Terramics began the conversion process in 1974. In its first act to reinvent The Baldwin Village as condos, it officially renamed the community The Village Green. In the conversion process, Terramics left the architecture, floorplans, and landscaping practically untouched. It did, however, outfit units with new appliances, floorings, and countertop surfaces.
Terramics began converting the apartments into condominiums into phases. Advertisements began rolling in, selling the Village Green as an adults-only condominium, while marketing the park-like setting, and the central commuting location to a sea of potential buyers.
Those ads generated a lot of attention, and by 1977, three years after the start of the conversion process, over half of the condominiums were sold.
Village Green Today
Today, The Village Green remains a vibrant yet tranquil community at the edge of LA’s Baldwin Hills neighborhood. Its open fields, private nooks, and thoughtful landscaping makes it far too easy to fall in love with this community–and even easier to forget you’re standing in South Los Angeles.
Yet, on the outskirts of the property, rising home prices and general cost of living in Los Angeles have notoriously displaced many in the heart of Black Los Angeles. And Baldwin Hills in particular has found itself in a transitional period of gentrification, yet in some odd sense, it’s coming back to its initial 1940s Southwest Los Angeles roots. Either way it goes, the fate of the neighborhood remains contentious.
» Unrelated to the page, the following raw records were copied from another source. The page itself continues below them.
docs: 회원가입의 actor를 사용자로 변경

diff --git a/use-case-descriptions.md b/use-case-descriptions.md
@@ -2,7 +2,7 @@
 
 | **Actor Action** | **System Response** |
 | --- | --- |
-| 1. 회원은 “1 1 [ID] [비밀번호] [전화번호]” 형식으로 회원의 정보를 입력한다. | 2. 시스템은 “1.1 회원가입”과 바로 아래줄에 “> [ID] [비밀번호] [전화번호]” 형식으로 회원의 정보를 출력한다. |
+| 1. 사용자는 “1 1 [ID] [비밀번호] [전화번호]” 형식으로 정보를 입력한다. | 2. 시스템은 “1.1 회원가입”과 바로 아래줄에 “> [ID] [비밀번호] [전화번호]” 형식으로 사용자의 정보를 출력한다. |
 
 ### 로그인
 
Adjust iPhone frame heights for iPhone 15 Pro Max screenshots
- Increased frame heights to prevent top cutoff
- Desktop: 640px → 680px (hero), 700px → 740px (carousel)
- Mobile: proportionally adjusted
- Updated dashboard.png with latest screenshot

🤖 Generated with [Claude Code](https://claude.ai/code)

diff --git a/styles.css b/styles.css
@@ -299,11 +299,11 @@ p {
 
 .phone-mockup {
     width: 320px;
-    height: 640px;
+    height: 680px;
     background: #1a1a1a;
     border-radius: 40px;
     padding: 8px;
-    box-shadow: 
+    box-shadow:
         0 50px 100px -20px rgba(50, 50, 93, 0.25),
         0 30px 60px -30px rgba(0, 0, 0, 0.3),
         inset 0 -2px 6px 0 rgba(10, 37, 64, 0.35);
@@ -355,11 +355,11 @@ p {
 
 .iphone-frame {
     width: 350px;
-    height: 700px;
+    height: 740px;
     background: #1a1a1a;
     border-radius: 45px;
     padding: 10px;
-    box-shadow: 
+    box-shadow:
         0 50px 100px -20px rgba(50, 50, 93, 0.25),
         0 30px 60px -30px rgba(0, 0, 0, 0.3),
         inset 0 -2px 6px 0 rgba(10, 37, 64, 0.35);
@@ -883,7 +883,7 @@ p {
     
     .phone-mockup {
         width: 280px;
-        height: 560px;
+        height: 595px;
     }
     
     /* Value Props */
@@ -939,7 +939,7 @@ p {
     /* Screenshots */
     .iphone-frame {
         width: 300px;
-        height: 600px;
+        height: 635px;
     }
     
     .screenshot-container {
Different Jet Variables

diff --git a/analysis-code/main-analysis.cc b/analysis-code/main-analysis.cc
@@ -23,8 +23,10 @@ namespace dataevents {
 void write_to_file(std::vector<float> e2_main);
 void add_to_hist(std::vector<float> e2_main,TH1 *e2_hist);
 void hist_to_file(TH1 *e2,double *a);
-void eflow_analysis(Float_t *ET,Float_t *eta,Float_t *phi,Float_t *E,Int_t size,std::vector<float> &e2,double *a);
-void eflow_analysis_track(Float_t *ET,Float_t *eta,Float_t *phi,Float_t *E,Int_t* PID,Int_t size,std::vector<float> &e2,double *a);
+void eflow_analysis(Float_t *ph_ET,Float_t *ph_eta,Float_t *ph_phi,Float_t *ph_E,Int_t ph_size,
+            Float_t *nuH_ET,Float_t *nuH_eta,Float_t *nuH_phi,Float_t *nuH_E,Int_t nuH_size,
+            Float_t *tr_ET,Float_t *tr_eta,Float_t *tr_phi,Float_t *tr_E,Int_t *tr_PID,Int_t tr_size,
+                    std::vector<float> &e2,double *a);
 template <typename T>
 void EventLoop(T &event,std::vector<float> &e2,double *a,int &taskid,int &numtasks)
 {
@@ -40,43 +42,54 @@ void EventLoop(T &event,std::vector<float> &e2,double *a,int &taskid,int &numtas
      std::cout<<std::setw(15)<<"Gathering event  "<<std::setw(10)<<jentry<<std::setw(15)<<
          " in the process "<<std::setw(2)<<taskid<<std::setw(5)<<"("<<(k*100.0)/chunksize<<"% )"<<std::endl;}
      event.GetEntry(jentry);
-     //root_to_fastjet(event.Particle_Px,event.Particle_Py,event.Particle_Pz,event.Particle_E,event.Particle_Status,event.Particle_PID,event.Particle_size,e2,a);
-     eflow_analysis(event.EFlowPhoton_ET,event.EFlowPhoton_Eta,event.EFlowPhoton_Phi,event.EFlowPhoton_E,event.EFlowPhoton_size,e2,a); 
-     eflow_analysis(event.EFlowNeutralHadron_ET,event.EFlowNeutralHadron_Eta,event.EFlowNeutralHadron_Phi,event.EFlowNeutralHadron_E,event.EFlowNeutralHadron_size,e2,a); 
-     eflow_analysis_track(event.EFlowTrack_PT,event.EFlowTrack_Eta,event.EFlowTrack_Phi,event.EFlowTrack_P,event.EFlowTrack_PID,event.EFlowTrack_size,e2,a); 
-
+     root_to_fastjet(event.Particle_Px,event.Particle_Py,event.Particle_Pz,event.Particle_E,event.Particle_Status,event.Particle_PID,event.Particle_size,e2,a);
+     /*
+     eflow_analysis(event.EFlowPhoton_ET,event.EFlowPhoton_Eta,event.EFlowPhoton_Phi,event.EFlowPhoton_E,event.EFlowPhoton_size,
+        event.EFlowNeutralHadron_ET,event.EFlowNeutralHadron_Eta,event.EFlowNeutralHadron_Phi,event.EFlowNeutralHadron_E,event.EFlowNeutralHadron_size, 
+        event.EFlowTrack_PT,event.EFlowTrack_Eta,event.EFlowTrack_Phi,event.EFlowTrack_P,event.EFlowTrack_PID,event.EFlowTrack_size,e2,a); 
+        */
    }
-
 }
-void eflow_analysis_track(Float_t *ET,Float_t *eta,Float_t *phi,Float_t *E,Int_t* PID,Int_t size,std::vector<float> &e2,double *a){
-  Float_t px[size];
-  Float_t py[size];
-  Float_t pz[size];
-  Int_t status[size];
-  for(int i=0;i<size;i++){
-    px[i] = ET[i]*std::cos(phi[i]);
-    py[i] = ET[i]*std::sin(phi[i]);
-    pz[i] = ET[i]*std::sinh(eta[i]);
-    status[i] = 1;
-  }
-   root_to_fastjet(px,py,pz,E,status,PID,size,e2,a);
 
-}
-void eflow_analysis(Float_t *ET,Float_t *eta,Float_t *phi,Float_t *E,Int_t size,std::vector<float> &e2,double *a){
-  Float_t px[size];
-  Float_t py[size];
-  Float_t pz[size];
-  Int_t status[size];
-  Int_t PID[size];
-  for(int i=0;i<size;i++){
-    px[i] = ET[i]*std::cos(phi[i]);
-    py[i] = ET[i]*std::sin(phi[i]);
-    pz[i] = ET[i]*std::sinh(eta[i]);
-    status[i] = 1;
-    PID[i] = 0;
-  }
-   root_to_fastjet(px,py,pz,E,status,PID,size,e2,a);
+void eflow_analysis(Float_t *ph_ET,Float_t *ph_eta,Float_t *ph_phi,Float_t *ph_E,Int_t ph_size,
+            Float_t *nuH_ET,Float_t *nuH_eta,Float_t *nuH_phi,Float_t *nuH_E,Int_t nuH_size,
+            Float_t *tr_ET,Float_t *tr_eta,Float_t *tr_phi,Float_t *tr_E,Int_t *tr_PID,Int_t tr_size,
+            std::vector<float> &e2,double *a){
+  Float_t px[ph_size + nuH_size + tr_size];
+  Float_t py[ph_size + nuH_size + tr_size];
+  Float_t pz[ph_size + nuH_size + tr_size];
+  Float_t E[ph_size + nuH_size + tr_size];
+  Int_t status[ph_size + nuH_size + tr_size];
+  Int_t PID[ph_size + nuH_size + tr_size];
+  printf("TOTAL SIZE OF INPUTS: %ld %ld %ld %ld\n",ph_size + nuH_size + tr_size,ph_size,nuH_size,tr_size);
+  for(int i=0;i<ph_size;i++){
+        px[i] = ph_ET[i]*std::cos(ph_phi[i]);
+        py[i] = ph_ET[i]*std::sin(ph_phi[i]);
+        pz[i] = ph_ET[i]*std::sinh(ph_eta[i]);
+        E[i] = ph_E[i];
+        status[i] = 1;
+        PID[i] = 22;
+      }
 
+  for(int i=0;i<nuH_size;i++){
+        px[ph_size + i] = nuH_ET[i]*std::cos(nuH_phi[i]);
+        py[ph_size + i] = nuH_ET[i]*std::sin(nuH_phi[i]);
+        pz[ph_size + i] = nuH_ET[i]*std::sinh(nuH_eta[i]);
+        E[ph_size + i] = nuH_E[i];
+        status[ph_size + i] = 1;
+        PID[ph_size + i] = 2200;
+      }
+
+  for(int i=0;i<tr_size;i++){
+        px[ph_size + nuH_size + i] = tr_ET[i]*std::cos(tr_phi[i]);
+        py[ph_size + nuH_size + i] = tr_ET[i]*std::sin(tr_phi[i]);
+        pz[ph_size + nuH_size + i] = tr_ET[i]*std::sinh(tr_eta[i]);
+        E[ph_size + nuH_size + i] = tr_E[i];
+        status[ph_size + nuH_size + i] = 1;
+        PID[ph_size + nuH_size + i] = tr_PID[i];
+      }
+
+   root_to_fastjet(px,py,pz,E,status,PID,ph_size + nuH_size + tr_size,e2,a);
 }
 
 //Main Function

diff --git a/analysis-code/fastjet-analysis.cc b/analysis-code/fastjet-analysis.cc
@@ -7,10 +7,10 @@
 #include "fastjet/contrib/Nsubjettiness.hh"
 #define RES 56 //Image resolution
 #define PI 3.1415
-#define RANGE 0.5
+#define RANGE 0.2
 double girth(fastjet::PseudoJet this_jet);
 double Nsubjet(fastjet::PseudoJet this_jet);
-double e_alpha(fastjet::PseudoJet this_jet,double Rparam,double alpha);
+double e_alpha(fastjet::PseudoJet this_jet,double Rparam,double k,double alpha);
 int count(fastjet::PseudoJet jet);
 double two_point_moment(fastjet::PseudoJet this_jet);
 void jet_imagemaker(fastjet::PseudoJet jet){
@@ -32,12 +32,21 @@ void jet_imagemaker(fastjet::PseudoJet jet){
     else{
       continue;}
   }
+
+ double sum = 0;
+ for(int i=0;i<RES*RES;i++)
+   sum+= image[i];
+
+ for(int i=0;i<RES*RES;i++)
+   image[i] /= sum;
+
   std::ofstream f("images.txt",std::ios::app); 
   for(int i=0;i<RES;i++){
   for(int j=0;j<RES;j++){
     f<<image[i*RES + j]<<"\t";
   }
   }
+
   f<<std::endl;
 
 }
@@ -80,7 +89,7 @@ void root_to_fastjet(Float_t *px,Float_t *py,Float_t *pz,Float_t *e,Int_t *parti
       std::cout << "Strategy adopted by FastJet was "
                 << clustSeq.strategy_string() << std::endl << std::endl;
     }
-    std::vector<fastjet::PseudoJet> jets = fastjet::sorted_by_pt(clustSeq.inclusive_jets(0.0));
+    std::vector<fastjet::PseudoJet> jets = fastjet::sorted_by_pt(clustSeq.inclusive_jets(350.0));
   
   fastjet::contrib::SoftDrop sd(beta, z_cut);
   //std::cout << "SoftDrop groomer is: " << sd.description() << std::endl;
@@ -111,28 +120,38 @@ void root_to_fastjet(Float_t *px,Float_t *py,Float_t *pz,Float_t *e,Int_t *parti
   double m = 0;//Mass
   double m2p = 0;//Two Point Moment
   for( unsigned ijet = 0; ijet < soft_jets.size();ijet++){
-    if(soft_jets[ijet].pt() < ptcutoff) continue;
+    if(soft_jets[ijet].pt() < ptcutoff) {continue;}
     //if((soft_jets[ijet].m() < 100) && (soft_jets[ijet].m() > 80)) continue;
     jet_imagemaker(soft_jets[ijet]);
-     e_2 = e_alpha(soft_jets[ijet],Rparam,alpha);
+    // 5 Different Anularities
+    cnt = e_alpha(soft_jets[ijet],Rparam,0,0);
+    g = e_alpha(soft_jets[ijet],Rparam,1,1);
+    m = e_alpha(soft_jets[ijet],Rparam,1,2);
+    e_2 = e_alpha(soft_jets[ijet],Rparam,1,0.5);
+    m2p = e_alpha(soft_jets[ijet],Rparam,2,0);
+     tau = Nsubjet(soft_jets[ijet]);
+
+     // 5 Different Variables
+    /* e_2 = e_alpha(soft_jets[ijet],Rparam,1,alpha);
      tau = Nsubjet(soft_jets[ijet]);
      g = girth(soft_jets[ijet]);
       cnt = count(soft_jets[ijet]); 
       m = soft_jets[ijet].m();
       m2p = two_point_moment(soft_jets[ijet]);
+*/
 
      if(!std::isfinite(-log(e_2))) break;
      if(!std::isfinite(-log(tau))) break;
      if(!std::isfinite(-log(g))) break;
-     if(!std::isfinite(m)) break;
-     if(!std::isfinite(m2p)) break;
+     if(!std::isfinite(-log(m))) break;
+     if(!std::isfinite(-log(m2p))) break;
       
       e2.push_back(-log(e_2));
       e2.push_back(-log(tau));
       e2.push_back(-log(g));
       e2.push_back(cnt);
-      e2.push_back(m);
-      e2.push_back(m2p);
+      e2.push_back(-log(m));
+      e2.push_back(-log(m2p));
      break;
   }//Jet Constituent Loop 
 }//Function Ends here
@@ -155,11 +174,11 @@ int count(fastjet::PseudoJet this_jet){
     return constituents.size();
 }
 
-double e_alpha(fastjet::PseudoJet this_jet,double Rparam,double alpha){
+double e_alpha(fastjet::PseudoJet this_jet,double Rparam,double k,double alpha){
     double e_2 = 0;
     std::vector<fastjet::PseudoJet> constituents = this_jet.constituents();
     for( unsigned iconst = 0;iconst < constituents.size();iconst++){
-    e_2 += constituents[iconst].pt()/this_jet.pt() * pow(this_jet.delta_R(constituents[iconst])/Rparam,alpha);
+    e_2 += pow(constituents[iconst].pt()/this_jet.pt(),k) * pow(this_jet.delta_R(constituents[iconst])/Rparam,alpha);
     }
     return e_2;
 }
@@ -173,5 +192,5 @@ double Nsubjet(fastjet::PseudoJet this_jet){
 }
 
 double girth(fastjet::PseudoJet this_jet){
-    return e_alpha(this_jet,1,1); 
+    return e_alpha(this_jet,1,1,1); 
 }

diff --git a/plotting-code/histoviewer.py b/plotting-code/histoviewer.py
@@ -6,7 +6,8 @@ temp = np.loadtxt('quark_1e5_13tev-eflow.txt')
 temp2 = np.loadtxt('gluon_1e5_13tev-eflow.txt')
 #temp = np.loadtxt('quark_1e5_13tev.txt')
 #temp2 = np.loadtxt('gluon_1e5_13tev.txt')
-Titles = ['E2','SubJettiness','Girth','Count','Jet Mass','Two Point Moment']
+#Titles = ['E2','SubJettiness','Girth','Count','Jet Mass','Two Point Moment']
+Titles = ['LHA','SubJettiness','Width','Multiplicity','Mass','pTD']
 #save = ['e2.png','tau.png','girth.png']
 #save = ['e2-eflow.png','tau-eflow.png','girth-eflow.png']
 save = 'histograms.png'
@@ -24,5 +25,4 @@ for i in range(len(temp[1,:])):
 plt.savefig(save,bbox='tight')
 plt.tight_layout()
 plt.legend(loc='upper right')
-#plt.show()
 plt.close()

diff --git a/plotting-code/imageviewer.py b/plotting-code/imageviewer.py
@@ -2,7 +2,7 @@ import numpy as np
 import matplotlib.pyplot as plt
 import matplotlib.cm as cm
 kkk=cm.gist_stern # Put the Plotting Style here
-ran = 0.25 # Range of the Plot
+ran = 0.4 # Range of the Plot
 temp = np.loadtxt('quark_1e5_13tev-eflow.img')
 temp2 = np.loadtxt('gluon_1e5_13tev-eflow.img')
Village Green has found itself in a pivotal moment of its history. It is no longer an elderly and white enclave, but a community with a growing population of young professionals, new couples, and budding families. This shift in ownership will continue to determine the outlook of Village Green as the larger Baldwin Hills community continues to reconcile its changing colors.
“So how are we going to be a model?” Khoury said. “How are we going to have an integrated racial community, which I think Village Green can be to our sister communities in South Los Angeles, we can be a model that says community can transcend barriers of race and class. Like uncle Shula said, this is the intersection of black and white, rich and poor. That’s how he described it. But are we going to let the real estate business operate on that model of segregation?”
“When you ask most people how they found Village Green, and they had a friend who lived here, and they came here to visit,” Khoury added. “That’s how people find Village Green. So who are we going to invite to visit? That’s who I am going to invite to come visit Village Green. That’s how we’re going to keep our that’s how we’re going to build a diverse community.”
It’s hard to believe this tranquil, architecturally distinguished, planned paradise is tucked neatly away in South LA’s Baldwin Hills neighborhood,just behind Obama Boulevard. While Village Green is in constant flux, its historic status will continue to remain still. The Cultural Heritage Board of the City of Los Angeles recognized Village Green as an Historic-Cultural Landmark in 1977. The Village Green was also added to the National Register of Historic Places in 1993, and designated as a National Historic Landmark in 2001. At the very least, South LA should be proud to hold such a historically-relevant piece of architecture in one of its most prominent neighborhoods.
Knowing how pretty Village Green is, I asked Singleton if she had any words for the viewers if they decided to visit, and she had one thing to say.
“I think you should know this is a private property,” Singleton said. “This is not a park. This is our home. That yard is my front yard. We’re welcoming nice people but this is not a public space. It’s a beautiful place to live. I welcome you wholeheartedly if you want to buy, rent, or move. It’s gorgeous. But let’s just keep it gorgeous when you move here. I hope that you will have the attitude to say I didn’t come to change it. I came to enjoy it.”